Please reproduce the data exactly, though every picture must stay out.

━━━━━ The records

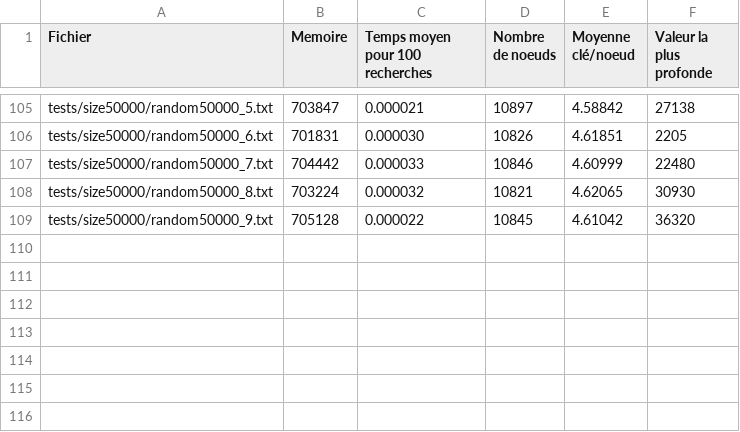
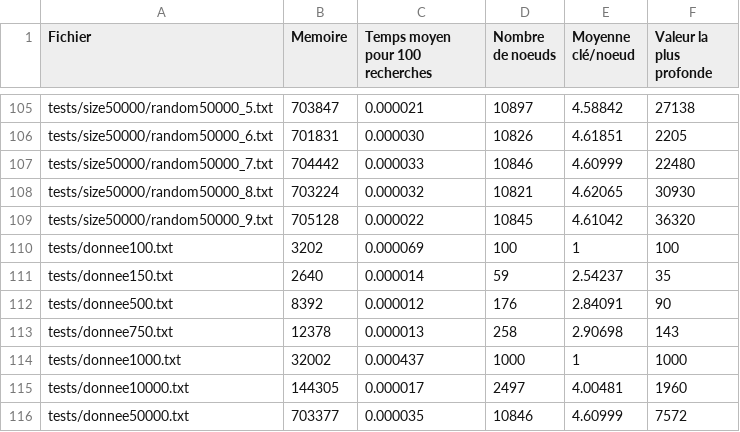
Before and after one commit to Hallina/OcamlProject, a CSV file: v2/dumps/dump_ach.csv, drawn as a sheet; only a part is shown, gaps mark what is left out; the diff names each change by its address in the sheet, - before the commit and + after, or states it on an @@ line.

```diff
--- a/v2/dumps/dump_ach.csv
+++ b/v2/dumps/dump_ach.csv
+row 110: tests/donnee100.txt | 3202 | 0.000069 | 100 | 1 | 100
+row 111: tests/donnee150.txt | 2640 | 0.000014 | 59 | 2.54237 | 35
+row 112: tests/donnee500.txt | 8392 | 0.000012 | 176 | 2.84091 | 90
+row 113: tests/donnee750.txt | 12378 | 0.000013 | 258 | 2.90698 | 143
+row 114: tests/donnee1000.txt | 32002 | 0.000437 | 1000 | 1 | 1000
+row 115: tests/donnee10000.txt | 144305 | 0.000017 | 2497 | 4.00481 | 1960
+row 116: tests/donnee50000.txt | 703377 | 0.000035 | 10846 | 4.60999 | 7572
```
Also changed, not shown: v2/dumps/dump_acm.csv, v2/dumps/dump_acme.csv.
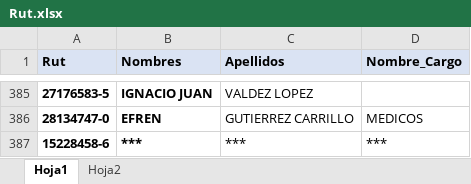
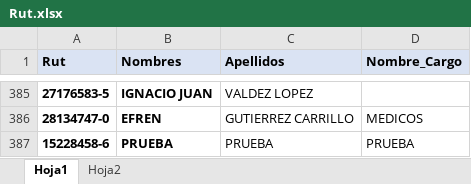
Before and after one commit to estadisticadsm/Base_Rut_Dsm, an Excel workbook: Rut.xlsx, sheet Hoja1, drawn as a sheet; only a part is shown, gaps mark what is left out; values as stored, in another font and other column widths than the file's, no borders; table styles not drawn; the diff names each change by its address in the sheet, - before the commit and + after, or states it on an @@ line.

Commit message:
Add files via upload

```diff
--- a/Rut.xlsx (sheet Hoja1)
+++ b/Rut.xlsx (sheet Hoja1)
-B387 (Nombres): ***
+B387 (Nombres): PRUEBA
-C387 (Apellidos): ***
+C387 (Apellidos): PRUEBA
-D387 (Nombre_Cargo): ***
+D387 (Nombre_Cargo): PRUEBA
```
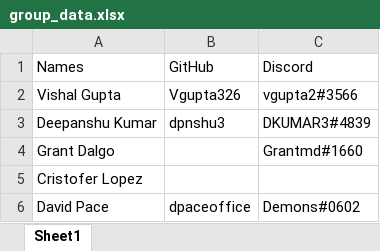
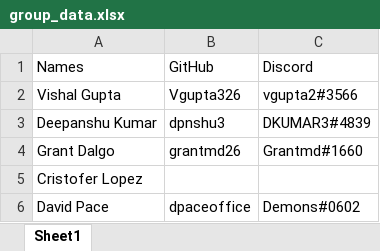
Before and after one commit to dpaceoffice/SEteam-Project, an Excel workbook: group_data.xlsx, sheet Sheet1, drawn as a sheet; values as stored, in another font and other column widths than the file's, no borders; the diff names each change by its address in the sheet, - before the commit and + after, or states it on an @@ line.

Commit message:
Added Grant

```diff
--- a/group_data.xlsx (sheet Sheet1)
+++ b/group_data.xlsx (sheet Sheet1)
-B4: (empty)
+B4: grantmd26
```
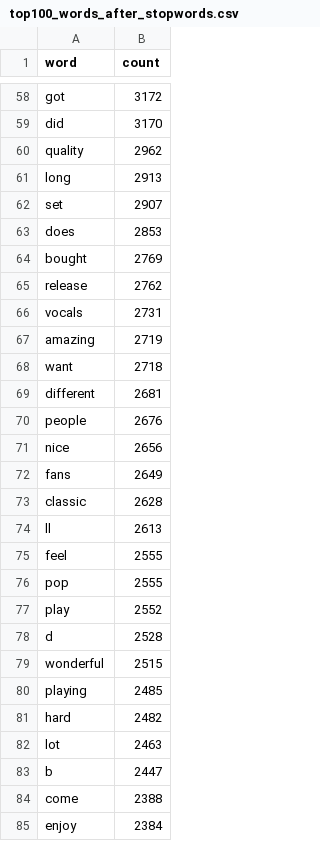
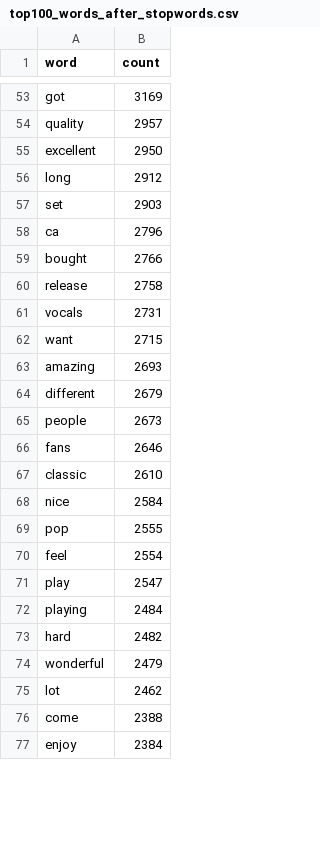
Before and after one commit to GLJADS/AML_v2.0, a CSV file: Report/tables/top100_words_after_stopwords.csv, drawn as a sheet; only a part is shown, gaps mark what is left out; removed rows and columns are numbered as before the commit, all else as after; the diff covers the shown part only; the diff names each change by its address in the sheet, - before the commit and + after, or states it on an @@ line.

```diff
--- a/Report/tables/top100_words_after_stopwords.csv
+++ b/Report/tables/top100_words_after_stopwords.csv
-B53 (count): 3172
+B53 (count): 3169
-row 59: did | 3170
-B54 (count): 2962
+B54 (count): 2957
+row 55: excellent | 2950
-B56 (count): 2913
+B56 (count): 2912
-B57 (count): 2907
+B57 (count): 2903
-row 63: does | 2853
+row 58: ca | 2796
-B59 (count): 2769
+B59 (count): 2766
-B60 (count): 2762
+B60 (count): 2758
-row 67: amazing | 2719
-B62 (count): 2718
+B62 (count): 2715
+row 63: amazing | 2693
-B64 (count): 2681
+B64 (count): 2679
-B65 (count): 2676
+B65 (count): 2673
-row 71: nice | 2656
-B66 (count): 2649
+B66 (count): 2646
-B67 (count): 2628
+B67 (count): 2610
-row 74: ll | 2613
-row 75: feel | 2555
+row 68: nice | 2584
+row 70: feel | 2554
-B71 (count): 2552
+B71 (count): 2547
-row 78: d | 2528
-row 79: wonderful | 2515
-B72 (count): 2485
+B72 (count): 2484
+row 74: wonderful | 2479
-B75 (count): 2463
+B75 (count): 2462
-row 83: b | 2447
```
Also changed, not shown: 12 added rows, 9 removed rows and 52 edited cells elsewhere in this file, Report/tables/top100_mutual_information.csv, 4 other files.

━━━━━━━━━━

**Expected answer:**
Before and after one commit to Hallina/OcamlProject, a CSV file: v2/dumps/dump_ach.csv, drawn as a sheet; only a part is shown, gaps mark what is left out; the diff names each change by its address in the sheet, - before the commit and + after, or states it on an @@ line.

```diff
--- a/v2/dumps/dump_ach.csv
+++ b/v2/dumps/dump_ach.csv
+row 110: tests/donnee100.txt | 3202 | 0.000069 | 100 | 1 | 100
+row 111: tests/donnee150.txt | 2640 | 0.000014 | 59 | 2.54237 | 35
+row 112: tests/donnee500.txt | 8392 | 0.000012 | 176 | 2.84091 | 90
+row 113: tests/donnee750.txt | 12378 | 0.000013 | 258 | 2.90698 | 143
+row 114: tests/donnee1000.txt | 32002 | 0.000437 | 1000 | 1 | 1000
+row 115: tests/donnee10000.txt | 144305 | 0.000017 | 2497 | 4.00481 | 1960
+row 116: tests/donnee50000.txt | 703377 | 0.000035 | 10846 | 4.60999 | 7572
```
Also changed, not shown: v2/dumps/dump_acm.csv, v2/dumps/dump_acme.csv.
Before and after one commit to estadisticadsm/Base_Rut_Dsm, an Excel workbook: Rut.xlsx, sheet Hoja1, drawn as a sheet; only a part is shown, gaps mark what is left out; values as stored, in another font and other column widths than the file's, no borders; table styles not drawn; the diff names each change by its address in the sheet, - before the commit and + after, or states it on an @@ line.

Commit message:
Add files via upload

```diff
--- a/Rut.xlsx (sheet Hoja1)
+++ b/Rut.xlsx (sheet Hoja1)
-B387 (Nombres): ***
+B387 (Nombres): PRUEBA
-C387 (Apellidos): ***
+C387 (Apellidos): PRUEBA
-D387 (Nombre_Cargo): ***
+D387 (Nombre_Cargo): PRUEBA
```
Before and after one commit to dpaceoffice/SEteam-Project, an Excel workbook: group_data.xlsx, sheet Sheet1, drawn as a sheet; values as stored, in another font and other column widths than the file's, no borders; the diff names each change by its address in the sheet, - before the commit and + after, or states it on an @@ line.

Commit message:
Added Grant

```diff
--- a/group_data.xlsx (sheet Sheet1)
+++ b/group_data.xlsx (sheet Sheet1)
-B4: (empty)
+B4: grantmd26
```
Before and after one commit to GLJADS/AML_v2.0, a CSV file: Report/tables/top100_words_after_stopwords.csv, drawn as a sheet; only a part is shown, gaps mark what is left out; removed rows and columns are numbered as before the commit, all else as after; the diff covers the shown part only; the diff names each change by its address in the sheet, - before the commit and + after, or states it on an @@ line.

```diff
--- a/Report/tables/top100_words_after_stopwords.csv
+++ b/Report/tables/top100_words_after_stopwords.csv
-B53 (count): 3172
+B53 (count): 3169
-row 59: did | 3170
-B54 (count): 2962
+B54 (count): 2957
+row 55: excellent | 2950
-B56 (count): 2913
+B56 (count): 2912
-B57 (count): 2907
+B57 (count): 2903
-row 63: does | 2853
+row 58: ca | 2796
-B59 (count): 2769
+B59 (count): 2766
-B60 (count): 2762
+B60 (count): 2758
-row 67: amazing | 2719
-B62 (count): 2718
+B62 (count): 2715
+row 63: amazing | 2693
-B64 (count): 2681
+B64 (count): 2679
-B65 (count): 2676
+B65 (count): 2673
-row 71: nice | 2656
-B66 (count): 2649
+B66 (count): 2646
-B67 (count): 2628
+B67 (count): 2610
-row 74: ll | 2613
-row 75: feel | 2555
+row 68: nice | 2584
+row 70: feel | 2554
-B71 (count): 2552
+B71 (count): 2547
-row 78: d | 2528
-row 79: wonderful | 2515
-B72 (count): 2485
+B72 (count): 2484
+row 74: wonderful | 2479
-B75 (count): 2463
+B75 (count): 2462
-row 83: b | 2447
```
Also changed, not shown: 12 added rows, 9 removed rows and 52 edited cells elsewhere in this file, Report/tables/top100_mutual_information.csv, 4 other files.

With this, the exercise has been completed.